Exercise input:
==========
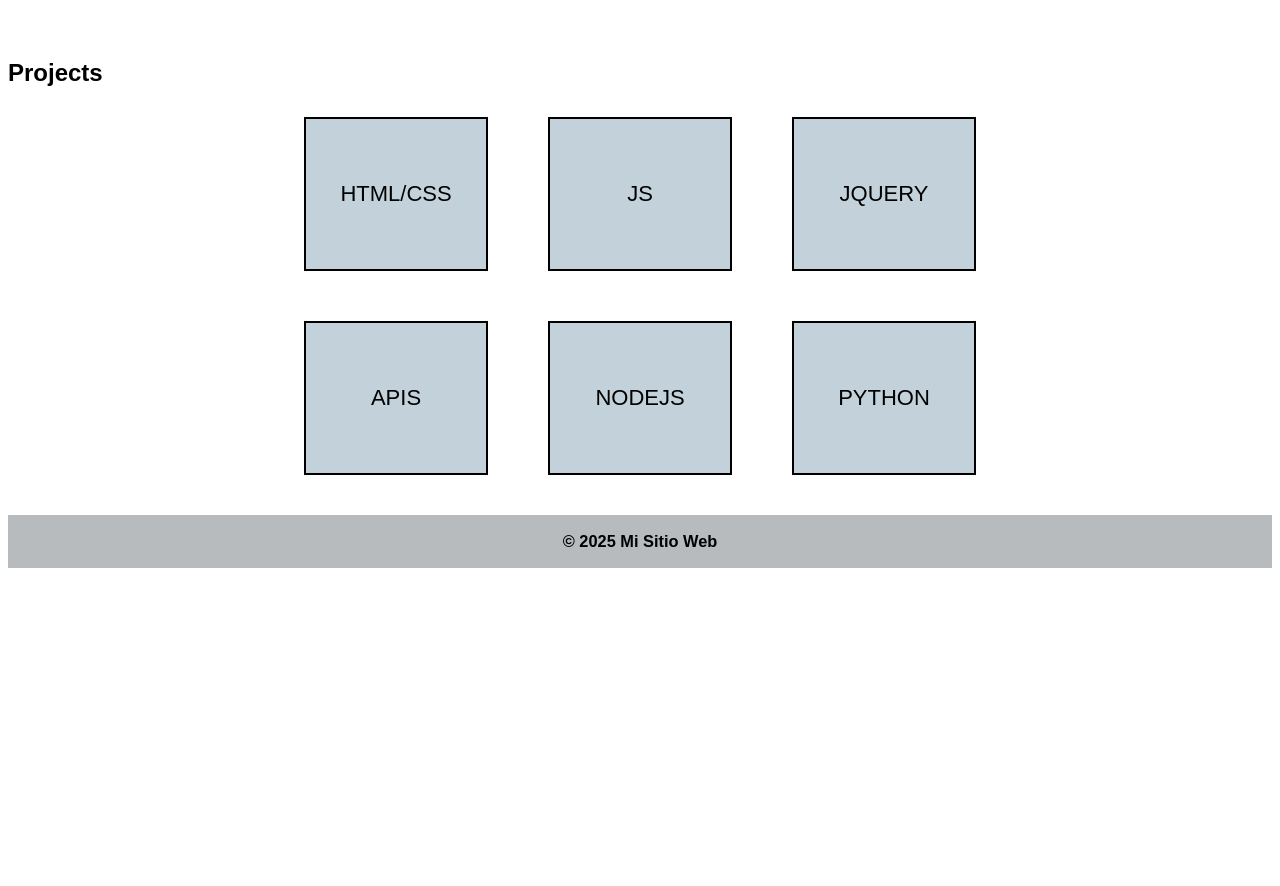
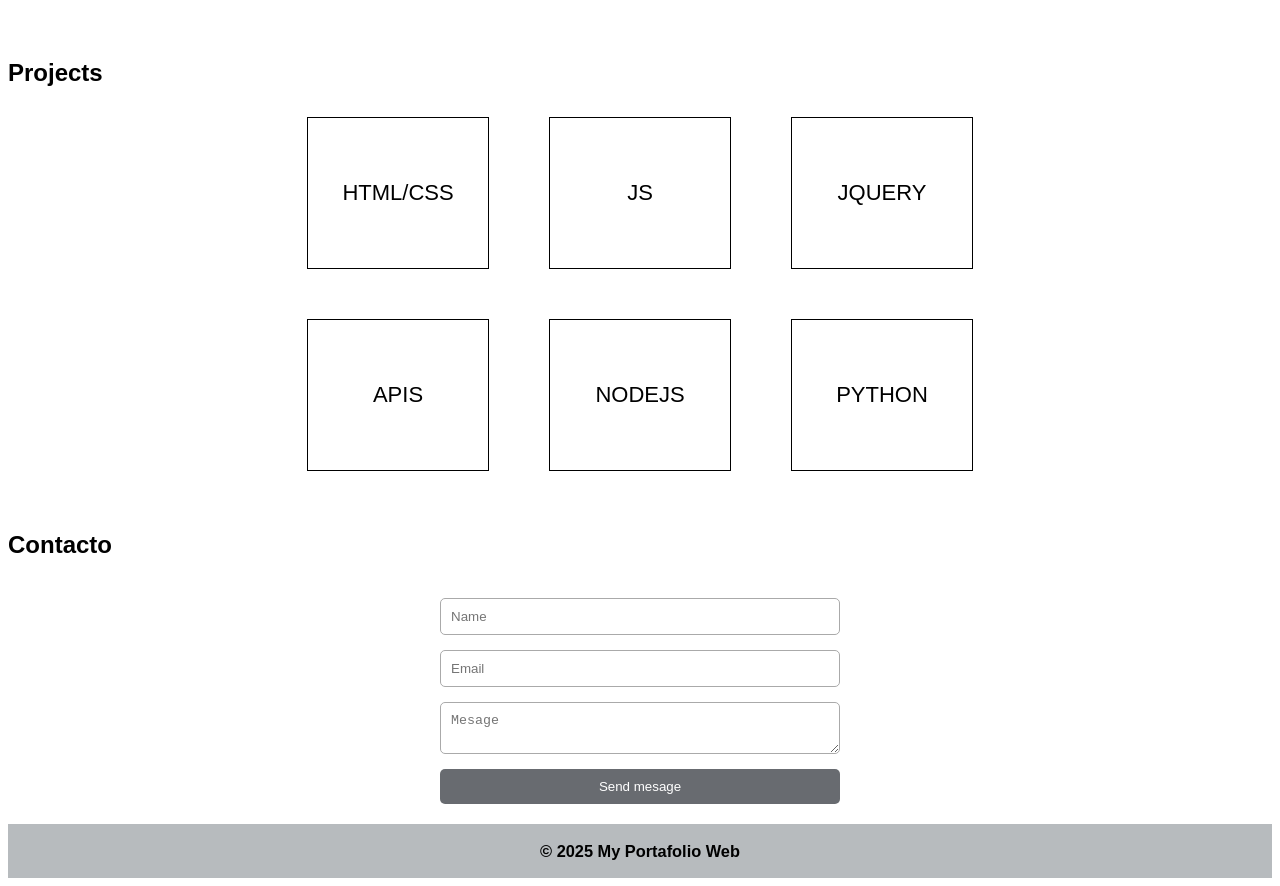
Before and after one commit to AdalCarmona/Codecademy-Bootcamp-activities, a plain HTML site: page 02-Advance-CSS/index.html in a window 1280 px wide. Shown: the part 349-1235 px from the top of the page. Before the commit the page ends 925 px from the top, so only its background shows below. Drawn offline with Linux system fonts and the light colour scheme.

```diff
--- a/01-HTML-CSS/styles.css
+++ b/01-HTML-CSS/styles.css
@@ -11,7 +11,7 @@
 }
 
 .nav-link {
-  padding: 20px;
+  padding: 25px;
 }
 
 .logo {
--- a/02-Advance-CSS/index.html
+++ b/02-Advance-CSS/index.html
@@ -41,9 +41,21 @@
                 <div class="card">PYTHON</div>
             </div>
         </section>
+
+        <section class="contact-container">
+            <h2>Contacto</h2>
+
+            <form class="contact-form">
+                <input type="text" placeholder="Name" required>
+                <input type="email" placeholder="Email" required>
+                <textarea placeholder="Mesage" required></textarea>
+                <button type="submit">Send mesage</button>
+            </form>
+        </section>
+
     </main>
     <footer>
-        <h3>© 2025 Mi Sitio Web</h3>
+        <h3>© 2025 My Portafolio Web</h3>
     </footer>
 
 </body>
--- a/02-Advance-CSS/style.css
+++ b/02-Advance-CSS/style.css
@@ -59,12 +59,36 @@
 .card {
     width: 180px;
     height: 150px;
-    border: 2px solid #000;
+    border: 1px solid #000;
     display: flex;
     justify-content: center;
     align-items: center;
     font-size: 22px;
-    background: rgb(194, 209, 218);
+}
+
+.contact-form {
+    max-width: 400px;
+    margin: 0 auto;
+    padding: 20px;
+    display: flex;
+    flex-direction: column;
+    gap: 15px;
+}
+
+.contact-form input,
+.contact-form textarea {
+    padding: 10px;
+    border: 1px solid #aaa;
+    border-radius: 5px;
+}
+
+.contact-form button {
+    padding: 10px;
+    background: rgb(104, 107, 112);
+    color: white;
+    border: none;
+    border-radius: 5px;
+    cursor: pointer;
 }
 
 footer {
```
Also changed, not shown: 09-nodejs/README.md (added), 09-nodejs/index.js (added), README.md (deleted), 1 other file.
==========
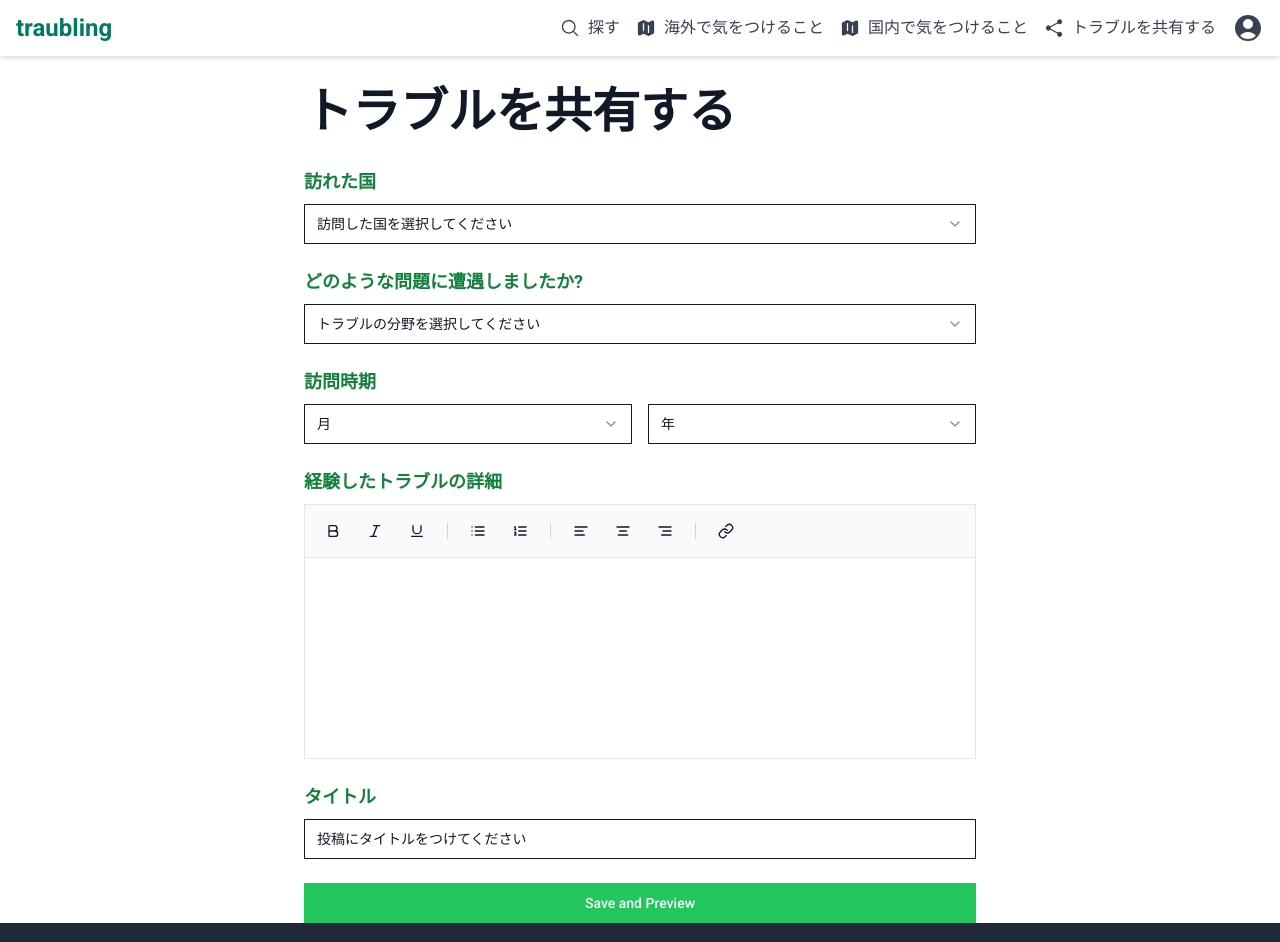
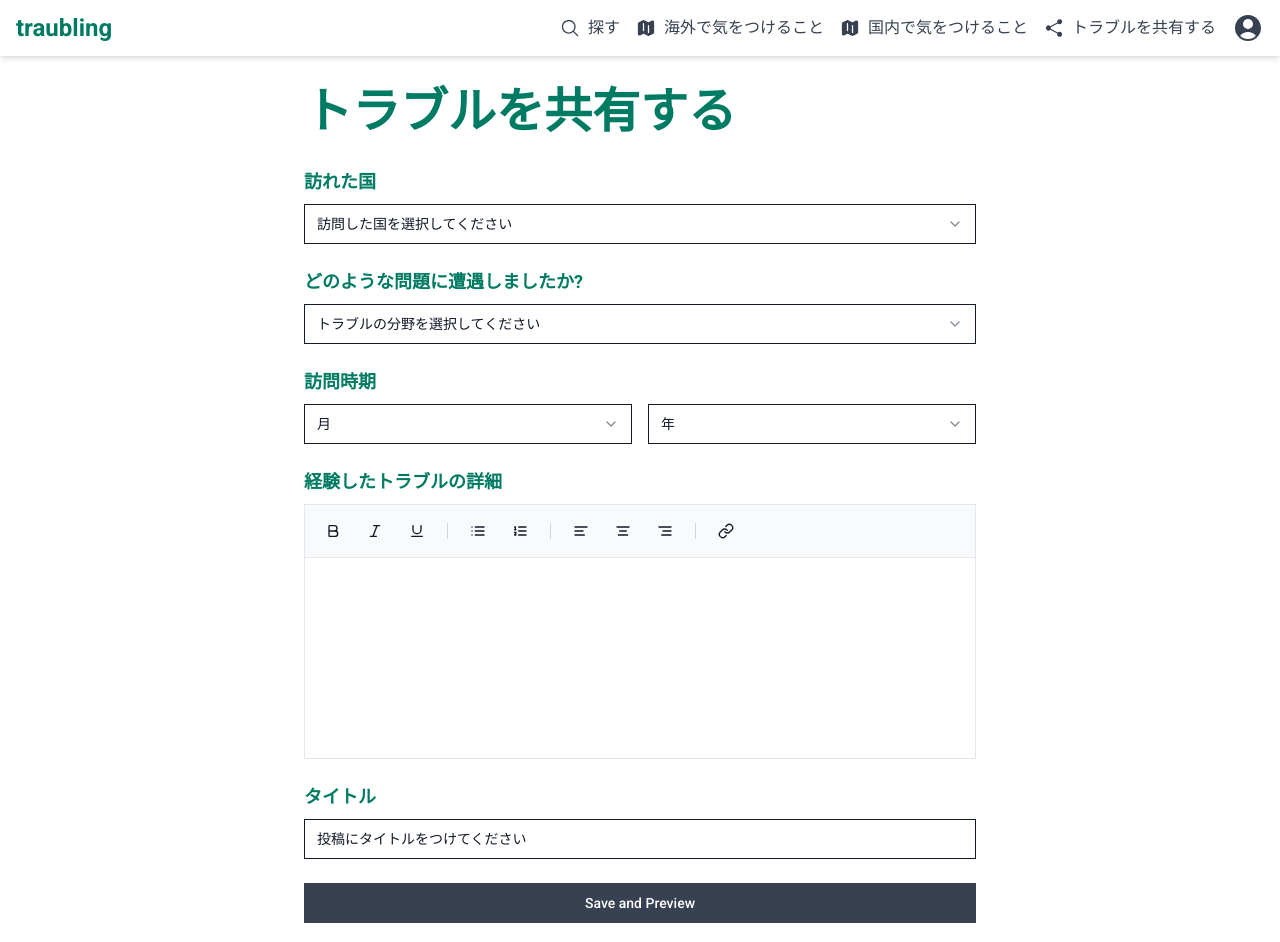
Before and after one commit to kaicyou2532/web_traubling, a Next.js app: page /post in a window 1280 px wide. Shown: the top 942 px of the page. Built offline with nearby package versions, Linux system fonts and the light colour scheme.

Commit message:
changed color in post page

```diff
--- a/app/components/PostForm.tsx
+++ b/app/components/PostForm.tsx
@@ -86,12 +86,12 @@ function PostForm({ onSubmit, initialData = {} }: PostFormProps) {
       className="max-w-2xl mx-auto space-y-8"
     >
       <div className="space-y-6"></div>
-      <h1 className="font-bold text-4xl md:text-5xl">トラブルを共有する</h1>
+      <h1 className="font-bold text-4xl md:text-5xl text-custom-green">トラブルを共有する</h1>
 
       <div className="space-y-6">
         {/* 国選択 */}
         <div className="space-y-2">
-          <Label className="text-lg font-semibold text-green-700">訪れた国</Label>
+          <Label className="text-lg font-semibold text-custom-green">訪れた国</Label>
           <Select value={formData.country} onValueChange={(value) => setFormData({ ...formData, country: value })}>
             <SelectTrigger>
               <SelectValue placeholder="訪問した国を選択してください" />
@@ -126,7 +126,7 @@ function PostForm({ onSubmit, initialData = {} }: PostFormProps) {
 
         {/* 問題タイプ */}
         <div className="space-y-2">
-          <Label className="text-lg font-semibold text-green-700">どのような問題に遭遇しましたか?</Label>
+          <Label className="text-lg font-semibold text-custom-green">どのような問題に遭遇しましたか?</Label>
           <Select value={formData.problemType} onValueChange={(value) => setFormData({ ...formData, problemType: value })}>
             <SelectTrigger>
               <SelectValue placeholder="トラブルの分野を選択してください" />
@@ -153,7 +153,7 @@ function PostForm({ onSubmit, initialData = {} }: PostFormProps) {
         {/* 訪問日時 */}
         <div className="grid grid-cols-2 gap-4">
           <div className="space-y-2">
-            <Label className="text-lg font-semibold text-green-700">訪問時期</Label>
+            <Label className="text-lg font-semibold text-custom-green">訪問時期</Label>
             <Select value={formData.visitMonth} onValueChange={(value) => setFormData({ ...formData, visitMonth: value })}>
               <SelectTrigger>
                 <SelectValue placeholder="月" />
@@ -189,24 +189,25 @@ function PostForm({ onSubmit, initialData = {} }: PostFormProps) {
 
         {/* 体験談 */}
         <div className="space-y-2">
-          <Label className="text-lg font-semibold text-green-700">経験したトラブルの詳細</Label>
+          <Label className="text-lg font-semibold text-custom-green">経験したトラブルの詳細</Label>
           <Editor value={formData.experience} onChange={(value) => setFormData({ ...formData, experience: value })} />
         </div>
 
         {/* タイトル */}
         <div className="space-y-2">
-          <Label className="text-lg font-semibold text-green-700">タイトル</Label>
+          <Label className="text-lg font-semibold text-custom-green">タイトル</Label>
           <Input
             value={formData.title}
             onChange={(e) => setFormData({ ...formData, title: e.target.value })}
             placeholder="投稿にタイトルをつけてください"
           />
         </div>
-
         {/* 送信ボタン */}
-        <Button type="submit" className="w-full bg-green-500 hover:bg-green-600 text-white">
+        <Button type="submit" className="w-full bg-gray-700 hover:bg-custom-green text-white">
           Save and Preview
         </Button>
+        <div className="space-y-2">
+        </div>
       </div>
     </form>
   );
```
==========
Requirement: Go through the data above and copy each line in which "system" appears.

Task response:
Before and after one commit to AdalCarmona/Codecademy-Bootcamp-activities, a plain HTML site: page 02-Advance-CSS/index.html in a window 1280 px wide. Shown: the part 349-1235 px from the top of the page. Before the commit the page ends 925 px from the top, so only its background shows below. Drawn offline with Linux system fonts and the light colour scheme.
Before and after one commit to kaicyou2532/web_traubling, a Next.js app: page /post in a window 1280 px wide. Shown: the top 942 px of the page. Built offline with nearby package versions, Linux system fonts and the light colour scheme.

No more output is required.